A letter of five I sent a week ago has arrived today, as the addressee told me by sending a cell phone message this morning.
I was always fond of calligraphy and writing. Even when a mere child I began my diary writings, which still lie at the bottom of the book shelves. And the calligraphy, on which I started the effort 6 years ago, later helped me a lot on the writing. Those 5 letters were just saying hello to some old friends whom I haven’t seen for years, perhaps the E-Mails would be much more efficient on doing this, but I still decided to write on paper with my cursive writings in the blank ink, cause at least there’s something truly belongs to me would meet with my old fellows again, or simply to show-off my latest-learned style of calligraphy representing my assuming and socially maladapted disposition, which tells them how I have changed along the way.

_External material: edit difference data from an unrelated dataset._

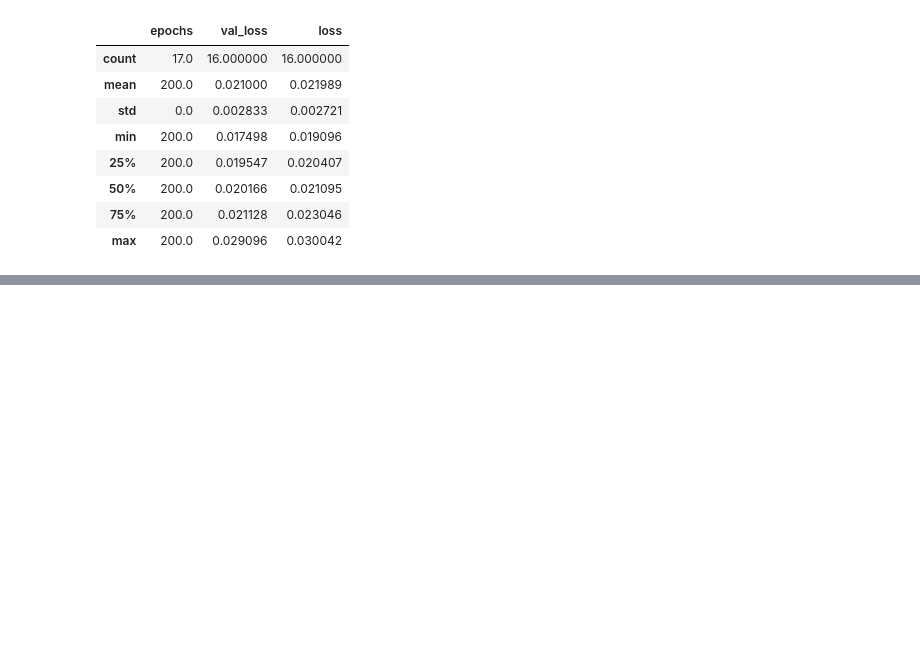
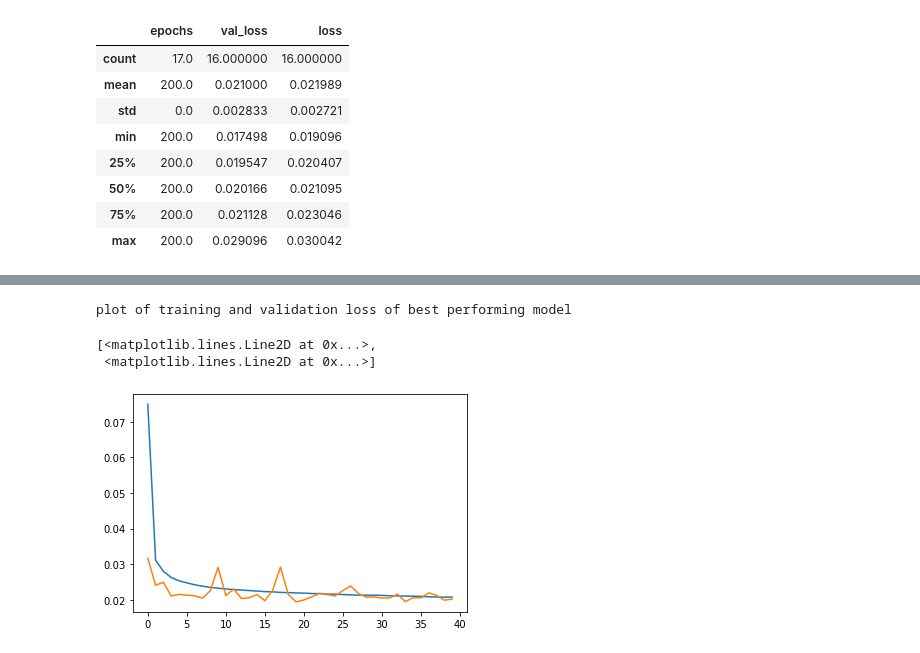
Before and after one commit to fmcnallyi3/icetop-cnn, a Jupyter notebook: Architecture_testers/Untitled.ipynb, the cells around one changed output, grey strips where cells are left out. Cells and saved outputs as stored; diff of their text form; code cells hidden in the pictures; blank space fills up the shorter version.

```diff
--- a/Architecture_testers/Untitled.ipynb
+++ b/Architecture_testers/Untitled.ipynb
@@ -63,0 +112,11 @@ data.loc[data["loss"]<0.023]
+# %%
+print("plot of training and validation loss of best performing model")
+best = pd.read_csv("trainedModels/productproductTrueplaneNone.csv")
+plt.plot(best["epoch"],best["loss"],best["val_loss"])
+#immediate overfitting, learning too quickly -> model is too complex/not flexible enough
+#look into measuring uncertainty
+# %% [output]
+plot of training and validation loss of best performing model
+[<matplotlib.lines.Line2D at 0x...>,
+ <matplotlib.lines.Line2D at 0x...>]
+[figure, added]
```
Also changed, not shown: parts of 8 cells of this notebook, 2 other files.
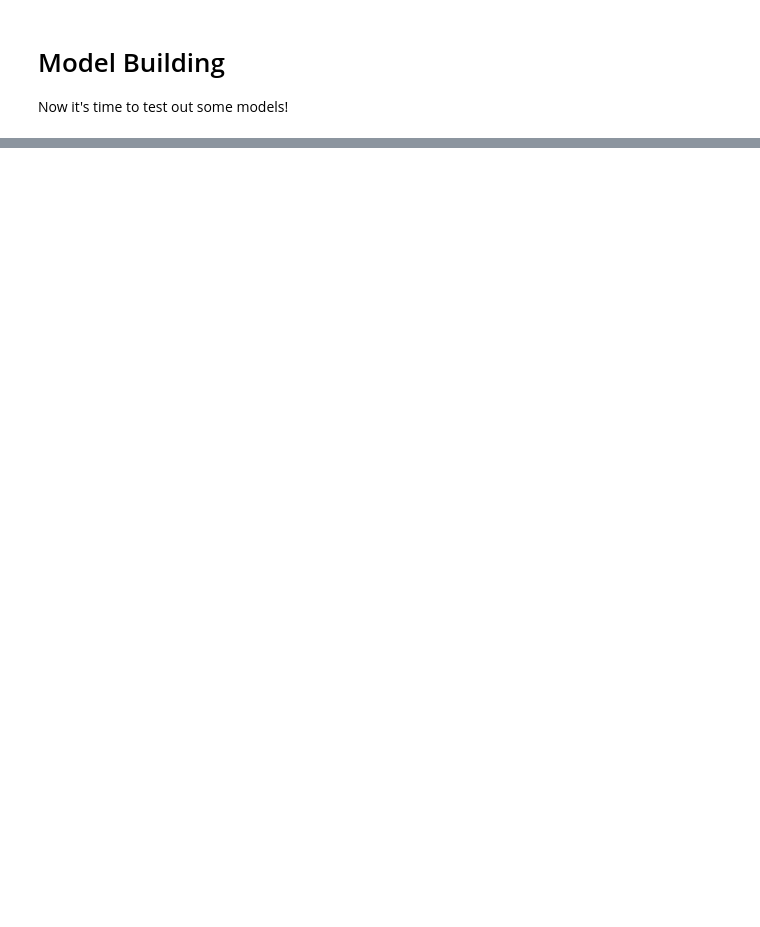
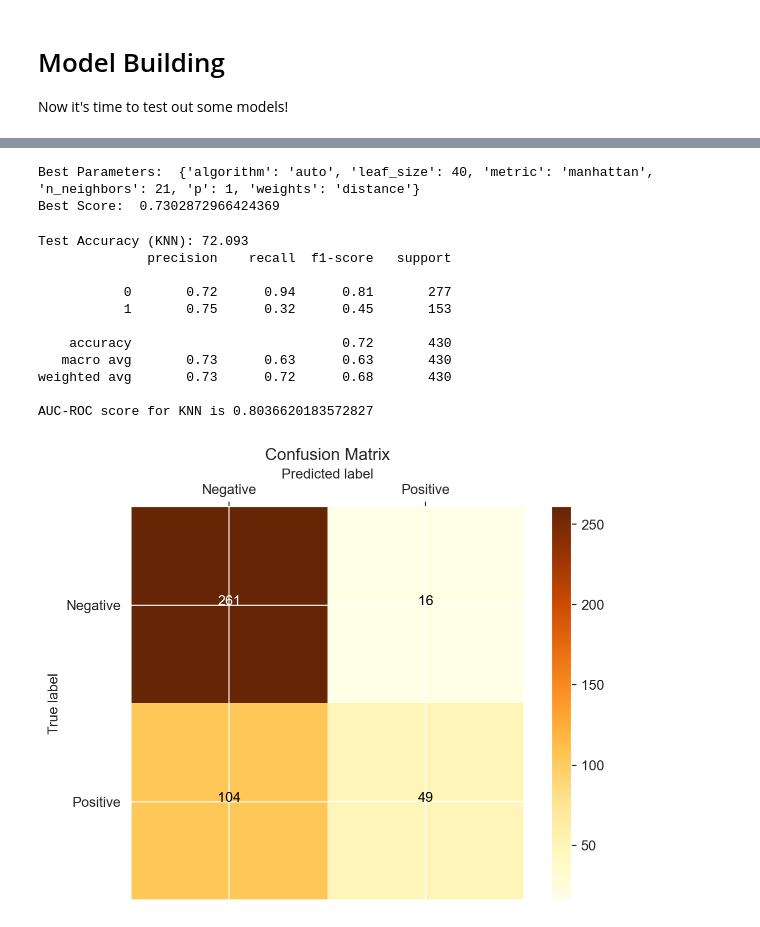
Before and after one commit to akcone2003/Alzheimers_Investigation, a Jupyter notebook: analysis.ipynb, the cells around one changed output, grey strips where cells are left out. Saved outputs shown, nothing was run; the diff lists cells and outputs as text; code cells hidden in the pictures; blank space fills up the shorter version.

```diff
--- a/analysis.ipynb
+++ b/analysis.ipynb
@@ -273,0 +262,9 @@ Name: target, dtype: float64
+# %%
+# Defining target
+y = df['target']
+
+# Define features
+X = df.drop(columns='target')
+
+# Splitting data
+X_train, X_test, y_train, y_test = train_test_split(X, y, test_size=0.2, random_state=SEED)
@@ -277,0 +331,63 @@ Now it's time to test out some models!
+# %%
+# Starting out with KNN
+# Hyperparameter optimization for KNN model
+# Define the parameter grid
+params = {
+    'n_neighbors': [1, 3, 5, 7, 9, 11, 13, 15, 17, 19, 21],
+    'weights': ['uniform', 'distance'],
+    'algorithm': ['auto', 'ball_tree', 'kd_tree', 'brute'],
+    'metric': ['euclidean', 'manhattan', 'minkowski', 'chebyshev'],
+    'leaf_size': [10, 20, 30, 40, 50, 60],
+    'p': [1, 2, 3]
+}
+
+
+# Instantiate the grid search model
+grid_search_knn = HalvingGridSearchCV(estimator=KNeighborsClassifier(), param_grid=params, cv=10, scoring='accuracy', n_jobs=-1)
+
+# Fit the grid search to the data
+grid_search_knn.fit(train, y_train)
+
+# Print the best parameters and the best score
+print("Best Parameters: ", grid_search_knn.best_params_)
+print("Best Score: ", grid_search_knn.best_score_)
+# %% [output]
+Best Parameters:  {'algorithm': 'auto', 'leaf_size': 40, 'metric': 'manhattan', 'n_neighbors': 21, 'p': 1, 'weights': 'distance'}
+Best Score:  0.7302872966424369
+# %%
+# Using fitted model to make predictions
+best_knn_model = grid_search_knn.best_estimator_
+test_predictions_knn = best_knn_model.predict(test)
+
+# Calculate the accuracy of the model on the test data
+test_accuracy = accuracy_score(y_test, test_predictions_knn)
+
+# Print the test accuracy
+print(f"Test Accuracy (KNN): {test_accuracy*100:.3f}")
+
+# Classification Report
+print(metrics.classification_report(y_test, test_predictions_knn))
+
+# Predict probabilities
+probabilities_knn = best_knn_model.predict_proba(test)
+
+# Probabilities for positive class
+auc = roc_auc_score(y_test, probabilities_knn[:, 1])
+
+print(f"AUC-ROC score for KNN is {auc}")
+
+# Confusion Matrix
+draw_confusion_matrix(y_test, test_predictions_knn, ['Negative', 'Positive'])
+# %% [output]
+Test Accuracy (KNN): 72.093
+              precision    recall  f1-score   support
+
+           0       0.72      0.94      0.81       277
+           1       0.75      0.32      0.45       153
+
+    accuracy                           0.72       430
+   macro avg       0.73      0.63      0.63       430
+weighted avg       0.73      0.72      0.68       430
+
+AUC-ROC score for KNN is 0.8036620183572827
+[figure, added]
```
Also changed, not shown: parts of 28 cells of this notebook, 3 other files.
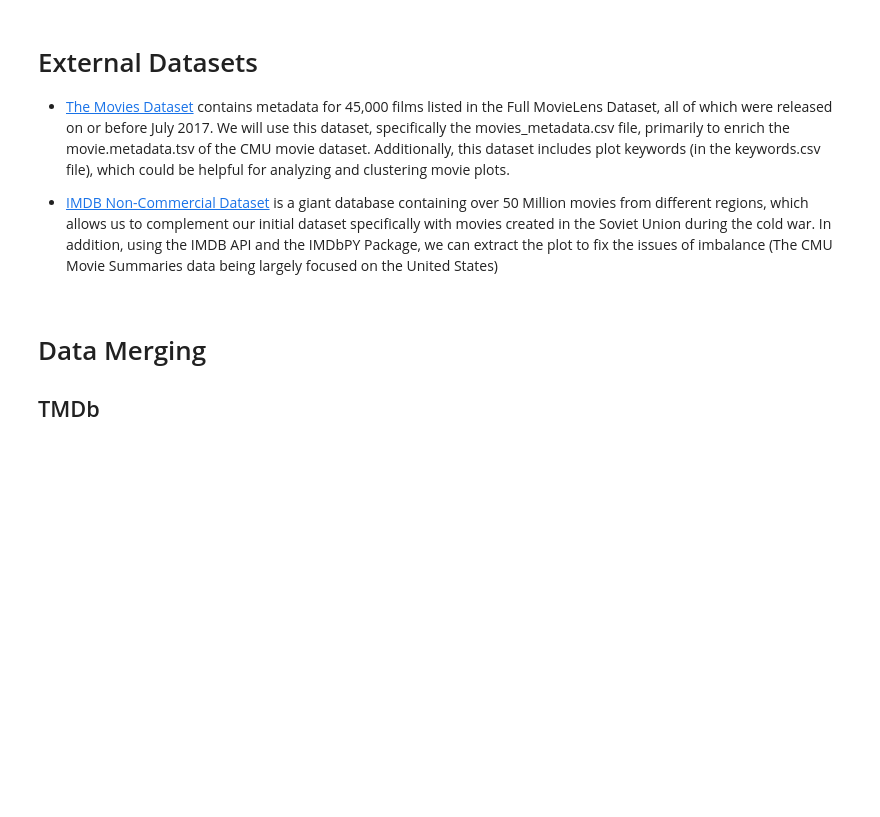
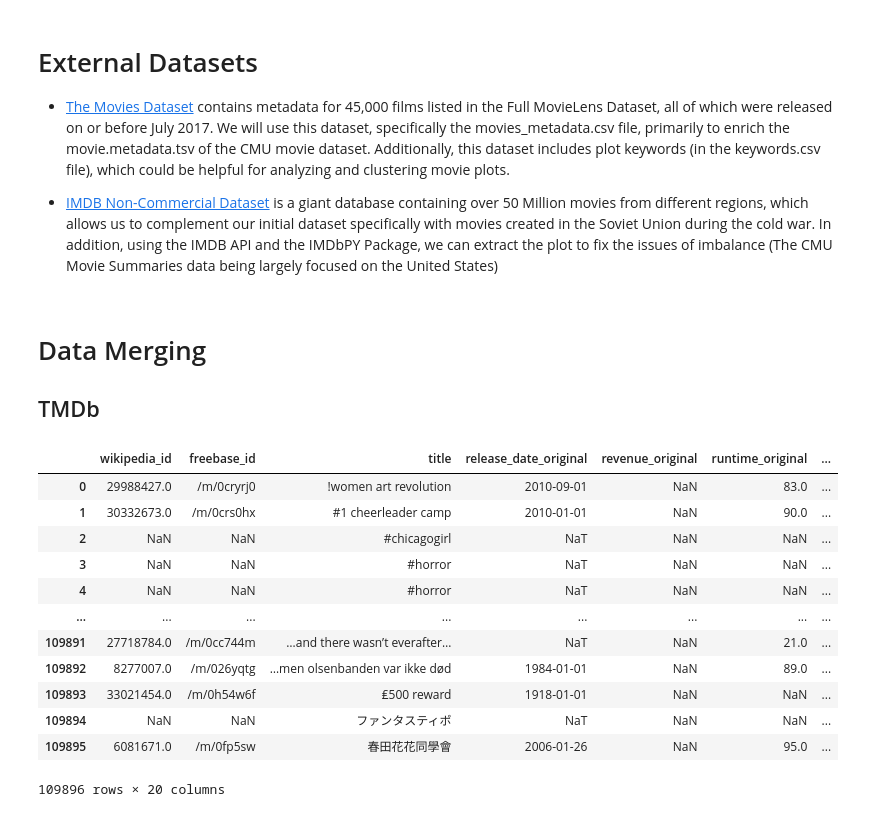
Before and after one commit to epfl-ada/ada-2024-project-datamigos, a Jupyter notebook: milestone_2.ipynb, the cells around one changed output. Saved outputs shown, nothing was run; the diff lists cells and outputs as text; code cells hidden in the pictures; blank space fills up the shorter version.

```diff
--- a/milestone_2.ipynb
+++ b/milestone_2.ipynb
@@ -467 +474,32 @@ df_movies = df_movies.join(df_plots.set_index('wikipedia_id'), on='wikipedia_id'
+# %%
+# preprocess the data for merging
+df_tmdb_movies = preprocess_movie_data(df_tmdb_movies)
+
+# Merge the TMDB movies with keywords based on id
+df_tmdb_movies['id'] = df_tmdb_movies['id'].astype(int)
+df_tmdb_movies = pd.merge(df_tmdb_movies, df_tmdb_keywords, on='id', how='left')
+
+for column_name in ['genres', 'production_countries', 'spoken_languages', 'keywords']:
+    df_tmdb_movies[column_name] = df_tmdb_movies[column_name].apply(
+        lambda row: [item['name'] for item in ast.literal_eval(row)]
+        if pd.notnull(row) and ast.literal_eval(row) else np.nan
+        )
+
+# Merge based on the title
+df_merged_movies = pd.merge(df_movies, df_tmdb_movies, on='title', how='outer', suffixes=('_original', '_additional'))
+df_merged_movies
+# %% [output]
+|  | wikipedia_id | freebase_id | title | release_date_original | revenue_original | runtime_original | ... |
+| 0 | 29988427.0 | /m/0cryrj0 | !women art revolution | 2010-09-01 | NaN | 83.0 | ... |
+| 1 | 30332673.0 | /m/0crs0hx | #1 cheerleader camp | 2010-01-01 | NaN | 90.0 | ... |
+| 2 | NaN | NaN | #chicagogirl | NaT | NaN | NaN | ... |
+| 3 | NaN | NaN | #horror | NaT | NaN | NaN | ... |
+| 4 | NaN | NaN | #horror | NaT | NaN | NaN | ... |
+| ... | ... | ... | ... | ... | ... | ... | ... |
+| 109891 | 27718784.0 | /m/0cc744m | …and there wasn’t everafter… | NaT | NaN | 21.0 | ... |
+| 109892 | 8277007.0 | /m/026yqtg | …men olsenbanden var ikke død | 1984-01-01 | NaN | 89.0 | ... |
+| 109893 | 33021454.0 | /m/0h54w6f | ₤500 reward | 1918-01-01 | NaN | NaN | ... |
+| 109894 | NaN | NaN | ファンタスティポ | NaT | NaN | NaN | ... |
+| 109895 | 6081671.0 | /m/0fp5sw | 春田花花同學會 | 2006-01-26 | NaN | 95.0 | ... |
+109896 rows × 20 columns
 # %%
```
Also changed, not shown: parts of 15 cells of this notebook, 1 other file.
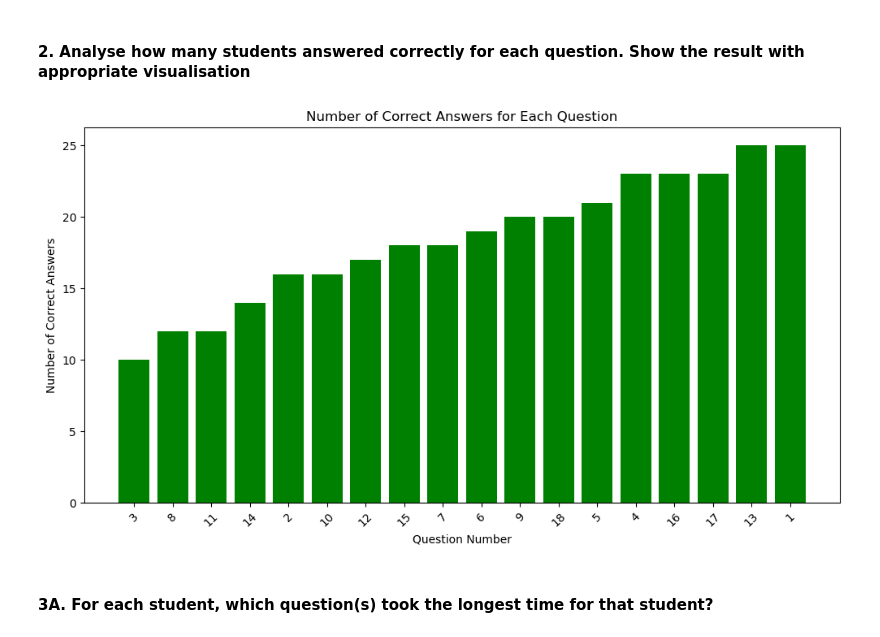
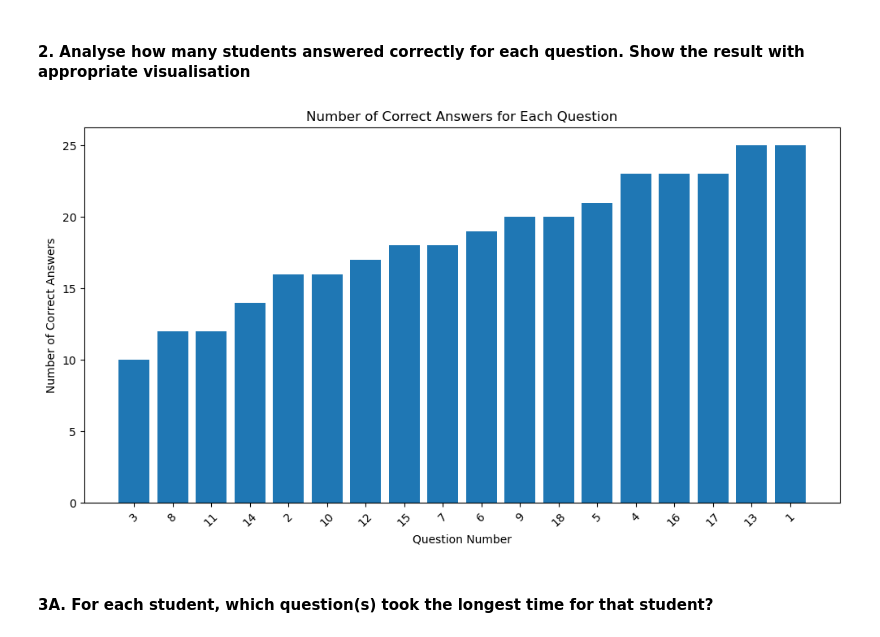
Before and after one commit to erdemhalil/DIT376-PDS, a Jupyter notebook: Assignment 7/a7.ipynb, the cells around one changed output. Saved outputs shown, nothing was run; the diff lists cells and outputs as text; code cells hidden in the pictures.

```diff
--- a/Assignment 7/a7.ipynb
+++ b/Assignment 7/a7.ipynb
@@ -36,18 +36,17 @@ plt.show()
 # %%
 group_by_question = merged_df.groupby("Question ID")["Is Correct"].sum().reset_index().sort_values(by="Is Correct")
 plt.figure(figsize=(12, 6))
 plt.bar(
     group_by_question["Question ID"].astype(str),
-    group_by_question["Is Correct"],
-    color="green",
+    group_by_question["Is Correct"]
 )
 plt.xlabel("Question Number")
 plt.ylabel("Number of Correct Answers")
 plt.title("Number of Correct Answers for Each Question")
 plt.xticks(rotation=45)
 plt.show()
 # %% [output]
-[figure, old version]
+[figure, new version]
 # %% [markdown]
 ####  3A. For each student, which question(s) took the longest time for that student?
 # %%
```
Also changed, not shown: parts of 8 cells of this notebook.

I see people don’t write letters that often as they did decades ago. Modern tools have succeeded in luring us to give in too many privilegs, which we think are enlarged and expanded day in and day out. Calligraphy used to be part of the daily life of people half a century ago, little differnt from cursive writings it once were, now has become a solemn art, seemingly untouchable. This is what the post-industrial or info civilization has done to our ancient heritage. It’s hard for the Psychiatrists to put more truth on their speech, that without memory we are nothing.
Grâce à monsieur R, that I can finally have the privilege to find a way to approach the western calligraphy, whose heir obviously was not expected to be an easterner like me, but I feel so proud to inherit it as a member of the globalization.